Merle Eberly, a gifted athlete from little Clarinda, Iowa, developed a deep love for the game of baseball when he was just a kid – and that love and respect for the game burned in the man’s heart right up until the moment he died. So have a lot of us, you say? Well, consider this: Merle spent as much time playing and coaching the game of baseball for the Clarinda A’s (four decades) as he did working the job that put food on the table (small-town newspaperman) for him, his wife, and their six children. And there is little doubt that coaching baseball was the position Merle considered to be his real life’s work.
For good reason, Merle was a man who believed in second chances. If not for the coaches who saw enough in him to challenge him to use sports to turn his own lazy approach to life around, Merle’s life would have turned out much differently than it did. Sports saved Merle from himself and showed him what he was capable of achieving, even in a small town whose five thousand citizens sometimes feel as if they live two hours from just about everything. What the town did have was a baseball team, a team that everyone in town was proud to call its own.
Merle, a natural catcher because of his size, was an essential part of that team, as player and coach, for over forty years, and he used the team countless times to pay forward the favor done to him by those high school coaches so many years earlier. Before it was over, Merle and the Clarinda A’s were synonymous – and today a bronze bust of Merle Eberly is prominently displayed at the team’s ballpark, a ballpark that sits snugly between corn fields, auction barns, and hog yards just as it always has.
An immediate goal of Merle’s when he became a player/manager for the A’s was to bring his team to national prominence by successfully playing against such a high level of competition that the A’s could not be ignored. He succeeded in that goal to such a degree that college coaches from around the country soon felt comfortable sending Merle “projects” of their own during the summer months that the college programs shut down for the season. These “projects” were players either on the verge of breakthrough to a higher level or those who needed to be tested against better competition once and for all to determine what could be expected of them by their coaches.

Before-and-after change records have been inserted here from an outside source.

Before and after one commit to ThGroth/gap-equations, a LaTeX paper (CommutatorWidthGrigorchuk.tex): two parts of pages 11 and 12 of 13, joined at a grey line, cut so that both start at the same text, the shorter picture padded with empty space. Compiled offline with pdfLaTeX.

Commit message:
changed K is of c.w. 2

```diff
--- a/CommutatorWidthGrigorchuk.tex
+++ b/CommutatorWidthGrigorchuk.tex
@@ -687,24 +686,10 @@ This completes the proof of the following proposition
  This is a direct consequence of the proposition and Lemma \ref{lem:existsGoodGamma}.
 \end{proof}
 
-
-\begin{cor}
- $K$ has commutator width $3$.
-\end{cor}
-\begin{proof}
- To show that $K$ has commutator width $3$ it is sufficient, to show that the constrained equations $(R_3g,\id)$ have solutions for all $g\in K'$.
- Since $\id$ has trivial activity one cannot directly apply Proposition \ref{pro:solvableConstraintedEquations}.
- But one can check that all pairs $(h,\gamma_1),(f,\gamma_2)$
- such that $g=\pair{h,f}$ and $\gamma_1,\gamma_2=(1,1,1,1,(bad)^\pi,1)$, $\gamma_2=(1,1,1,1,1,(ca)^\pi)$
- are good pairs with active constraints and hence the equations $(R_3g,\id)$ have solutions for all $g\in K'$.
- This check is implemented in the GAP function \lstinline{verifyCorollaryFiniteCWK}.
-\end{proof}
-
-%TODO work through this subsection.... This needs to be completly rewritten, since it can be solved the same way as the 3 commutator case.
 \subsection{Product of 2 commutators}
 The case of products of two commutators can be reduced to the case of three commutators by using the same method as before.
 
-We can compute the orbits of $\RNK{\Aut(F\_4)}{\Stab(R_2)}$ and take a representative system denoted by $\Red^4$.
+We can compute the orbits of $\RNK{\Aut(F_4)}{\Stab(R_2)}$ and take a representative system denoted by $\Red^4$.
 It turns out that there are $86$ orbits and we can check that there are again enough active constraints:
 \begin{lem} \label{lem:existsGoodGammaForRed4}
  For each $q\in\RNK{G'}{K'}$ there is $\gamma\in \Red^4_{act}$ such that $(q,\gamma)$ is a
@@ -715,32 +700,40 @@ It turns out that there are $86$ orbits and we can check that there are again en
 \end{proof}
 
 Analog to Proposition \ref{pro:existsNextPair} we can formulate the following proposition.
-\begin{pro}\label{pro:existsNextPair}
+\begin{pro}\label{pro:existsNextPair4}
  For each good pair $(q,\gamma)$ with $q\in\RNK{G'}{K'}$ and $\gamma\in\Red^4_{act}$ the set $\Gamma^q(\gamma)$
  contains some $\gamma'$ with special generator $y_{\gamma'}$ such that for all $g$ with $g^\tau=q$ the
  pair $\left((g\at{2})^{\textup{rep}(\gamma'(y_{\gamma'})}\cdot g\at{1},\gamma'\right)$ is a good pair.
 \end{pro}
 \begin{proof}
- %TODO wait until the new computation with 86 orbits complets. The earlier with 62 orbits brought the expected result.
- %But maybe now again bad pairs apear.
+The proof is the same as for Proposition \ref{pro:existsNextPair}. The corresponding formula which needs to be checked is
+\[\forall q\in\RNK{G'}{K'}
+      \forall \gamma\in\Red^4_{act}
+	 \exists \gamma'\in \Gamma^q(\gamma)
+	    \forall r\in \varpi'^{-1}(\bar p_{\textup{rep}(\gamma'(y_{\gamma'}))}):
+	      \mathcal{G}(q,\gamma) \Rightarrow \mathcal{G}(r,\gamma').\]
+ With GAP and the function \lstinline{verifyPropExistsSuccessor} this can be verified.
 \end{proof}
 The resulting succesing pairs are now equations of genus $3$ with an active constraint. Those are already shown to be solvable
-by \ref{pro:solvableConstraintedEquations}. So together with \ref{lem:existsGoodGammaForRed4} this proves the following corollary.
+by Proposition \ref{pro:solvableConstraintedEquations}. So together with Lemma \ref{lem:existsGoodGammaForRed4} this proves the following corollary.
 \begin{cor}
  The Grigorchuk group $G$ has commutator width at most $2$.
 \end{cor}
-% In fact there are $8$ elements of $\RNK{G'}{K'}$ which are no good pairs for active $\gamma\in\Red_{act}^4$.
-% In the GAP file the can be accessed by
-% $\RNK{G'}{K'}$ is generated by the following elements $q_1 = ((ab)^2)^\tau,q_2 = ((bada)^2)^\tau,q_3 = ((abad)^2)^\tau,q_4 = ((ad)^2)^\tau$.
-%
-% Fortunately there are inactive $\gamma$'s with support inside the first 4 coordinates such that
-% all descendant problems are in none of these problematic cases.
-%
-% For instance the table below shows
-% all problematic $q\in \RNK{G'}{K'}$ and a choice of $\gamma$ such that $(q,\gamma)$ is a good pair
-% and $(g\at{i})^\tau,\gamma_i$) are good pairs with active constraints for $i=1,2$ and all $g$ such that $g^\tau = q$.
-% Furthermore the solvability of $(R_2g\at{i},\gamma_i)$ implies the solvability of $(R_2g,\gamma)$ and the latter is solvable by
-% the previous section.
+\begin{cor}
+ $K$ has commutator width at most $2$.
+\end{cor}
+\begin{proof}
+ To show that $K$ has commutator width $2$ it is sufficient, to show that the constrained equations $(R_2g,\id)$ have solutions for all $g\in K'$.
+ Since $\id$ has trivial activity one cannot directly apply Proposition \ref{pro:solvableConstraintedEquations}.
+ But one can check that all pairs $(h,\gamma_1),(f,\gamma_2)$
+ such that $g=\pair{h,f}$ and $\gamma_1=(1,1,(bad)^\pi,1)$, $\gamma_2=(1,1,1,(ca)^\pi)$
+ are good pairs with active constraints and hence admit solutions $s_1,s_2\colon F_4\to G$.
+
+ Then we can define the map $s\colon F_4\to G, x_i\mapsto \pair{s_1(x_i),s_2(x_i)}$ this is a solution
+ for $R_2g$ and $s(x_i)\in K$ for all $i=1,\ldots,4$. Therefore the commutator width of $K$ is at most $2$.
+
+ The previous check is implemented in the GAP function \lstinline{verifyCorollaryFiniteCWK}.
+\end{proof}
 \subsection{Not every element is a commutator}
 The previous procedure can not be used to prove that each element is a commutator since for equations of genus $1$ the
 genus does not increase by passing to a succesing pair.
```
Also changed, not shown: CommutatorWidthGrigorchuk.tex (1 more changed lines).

Merle ran a tight ship. He expected a lot from his players, a complete dedication to the game while he coached them in Clarinda, and players unable or unwilling to live up to Merle’s standards were sent packing. The second chance they got from Merle to turn their careers around was usually the only second chance he gave his players – misbehavior in a town as small as Clarinda is impossible to hide, especially since every player on the team lives with a host family for the summer. Drugs, drinking, and all-night partying were firing offenses.
So how good was Merle’s program? Without the Clarinda A’s, baseball may have given up on Hall-of-Famer Ozzie Smith before he had a chance to show what he could do despite his small size. And Ozzie was not Merle’s only major league success story. Other major leaguers who played for Merle include: Buddy Black, Von Hayes, Jose Alvarez, Scott Brosius, Andy Benes, Cal Edred, Chuck Knoblauch, Brady Clark, and Andrew Cashner.
Many of Merle’s players became lifelong friends to Merle and his wife Pat. Over the years they helped support the program with financial help and the kind of moral support that money can’t buy, and when Merle died in 2011 many of them were among the 600 people who attended his funeral.
The Baseball Whisperer is much more than just another baseball book; it is a book about life – an example of how to make the most of life while at the same time giving back to the community that made it all possible. Merle Eberly was a remarkable man, and baseball was lucky to have him for as long as it did. We all were.